Paley was extremely grateful for the donation.
“You have no idea how nice that will be,” he said. “When you only have one hearing aid, you have no bounds and you keep falling, and 70-year-old bones don’t like being smashed on the sidewalk. I greatly appreciate it; you have no idea how thankful I am. It’s just unbelievable.”
Having just one hearing aid messes with his equilibrium, Paley explained. “For the first four or five days that I didn’t have it (the hearing aid) I was falling down all the time and I’ve got great balance.”
This isn’t the first time Hyde has helped Paley. He originally had worked very hard to find Paley a set of hearing aids that were affordable.
Woke up hospital
When the massive fire broke out in the middle of the night in the building where Paley lives, he didn’t hear the commotion at first, but somehow woke up and his apartment was filled with smoke.
“It was about one o’clock,” Paley recalled on May 11, the one-month anniversary of the fire. “I woke up coughing and hacking and I turned on the lights and I couldn’t see anything. I grabbed the hearing aids and stuck them in, and the alarms were going off. The fire was out by then, it was just that I slept through it. A fireman grabbed me and hauled me down the hall and asked ‘What are you doing?’ I said ‘I didn’t hear anything. I didn’t hear it.’”
Paley said there was no smoke in the hallways but his room was full of smoke, “because the fire came around over the roof into like a vortex around my neighbour’s suite and into mine.”
“So, when I turned on the lights, I couldn’t see anything but I saw clear air down on the floor. So, I hit the deck. I then gathered up a pair of jeans and other things and got out the door.”
Later, he went for a walk and passed out on the ground due to smoke inhalation and was found by emergency personnel a few blocks away.
“When I started moving around, there was so much carbon monoxide in my blood there was no room for oxygen, that when I started exercising, the lights went out,” Paley said. “I fell down on the street, and that was that.”
They mistook him for someone who had overdosed on fentanyl when they realized that he smelled like smoke. Luckily, they were able to treat him accordingly.
Paley woke up in the hospital tied to all of tubes and needles coming out of him.
That’s when he noticed that his right hearing aid was missing and was very distraught about it because he had barely been able to afford the hearing aids five years ago.
Victim ‘great guy’
The night of the fire is imprinted in Paley’s memory.
Residents of the Birch building of the Rainbow Lodge, which is operated by the Langley Lions near 203 Street and 54 Avenue said the alarm went off around 12:30 a.m.
More than 30 Langley City Fire and Township firefighters battled the blaze.
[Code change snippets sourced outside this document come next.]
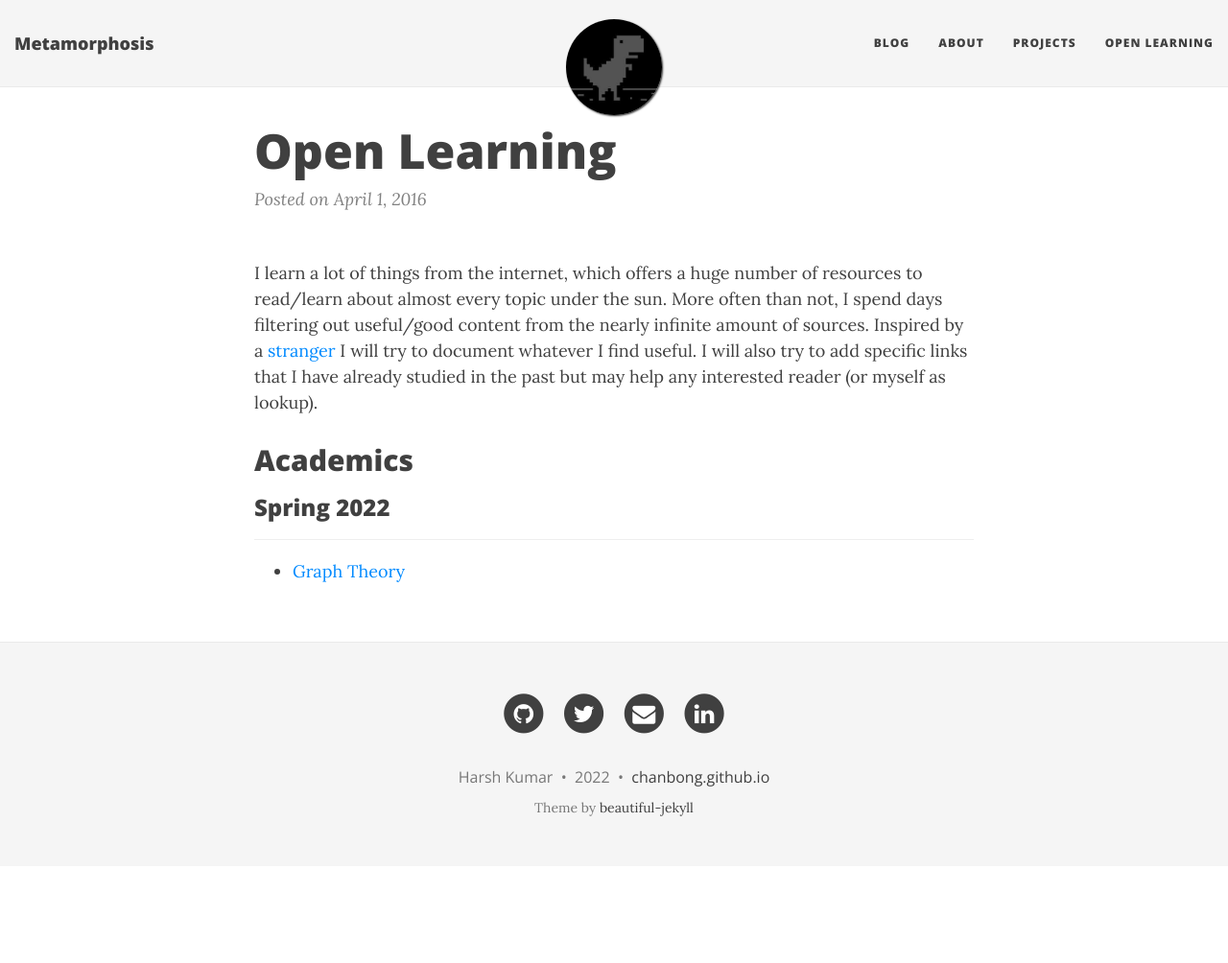
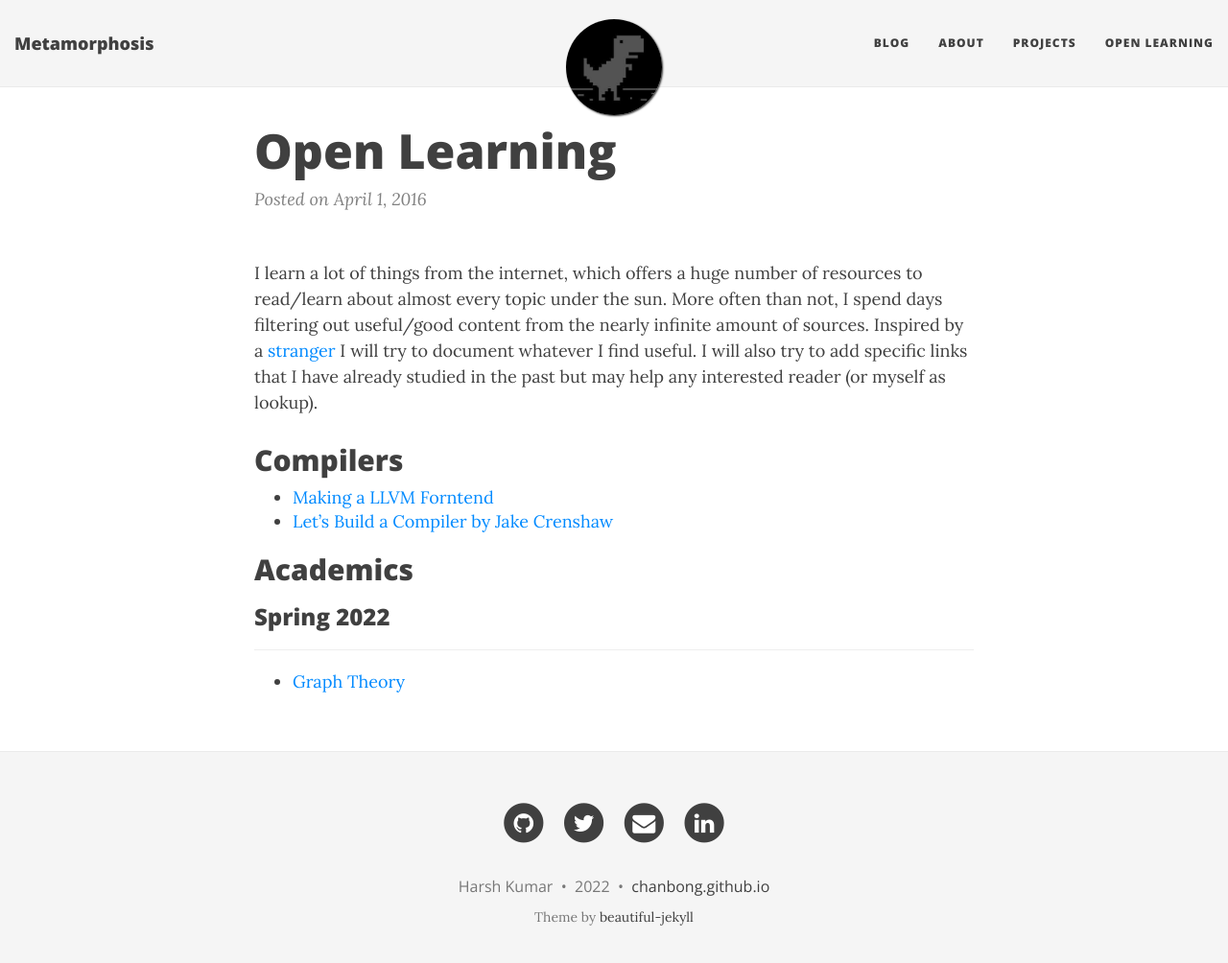
Before and after one commit to ChanBong/chanbong.github.io, a Jekyll site: the page built from openlearning.md, in a window 1280 px wide and 1017 px high. Shown: the top 1004 px of the window at 96% size. Built offline with Jekyll 4.4.1, drawn with Linux system fonts in a browser that asks for light colours; nearby versions of some CDN libraries.

Commit message:
:zap: Add compiler resources

```diff
--- a/openlearning.md
+++ b/openlearning.md
@@ -10,6 +10,11 @@ More often than not, I spend days filtering out useful/good content from the nea
 Inspired by a [stranger](https://kratzert.github.io/openlearning) I will try to document whatever I find useful.
 I will also try to add specific links that I have already studied in the past but may help any interested reader (or myself as lookup).
 
+## Compilers
+
+- [Making a LLVM Forntend](https://llvm.org/docs/tutorial/MyFirstLanguageFrontend/index.html)
+- [Let's Build a Compiler by Jake Crenshaw](https://compilers.iecc.com/crenshaw/)
+
 ## Academics
 
 ### Spring 2022
```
Langley City Fire Rescue acting assistant chief Scott Kennedy said at one point, more than 200 people were evacuated because the fire alarm activates in two other buildings that are connected.
Paley’s apartment is on the third floor, “right across the hall” from the person who died in the fire.
“I helped him to the doctor’s that day,” Paley said, of the man who died. “He fell in his kitchen and hurt his back really bad so I helped him down to the doctor’s. I knew him for four years. He was a great guy… so… yeah.”
Founded in 1940, Chicago-based Beltone is part of the GN Hearing Care Group, utilizing advanced technology to produce hearing aid instruments sold in Canada, the United States, and over 50 countries worldwide. Visit www.beltone.ca.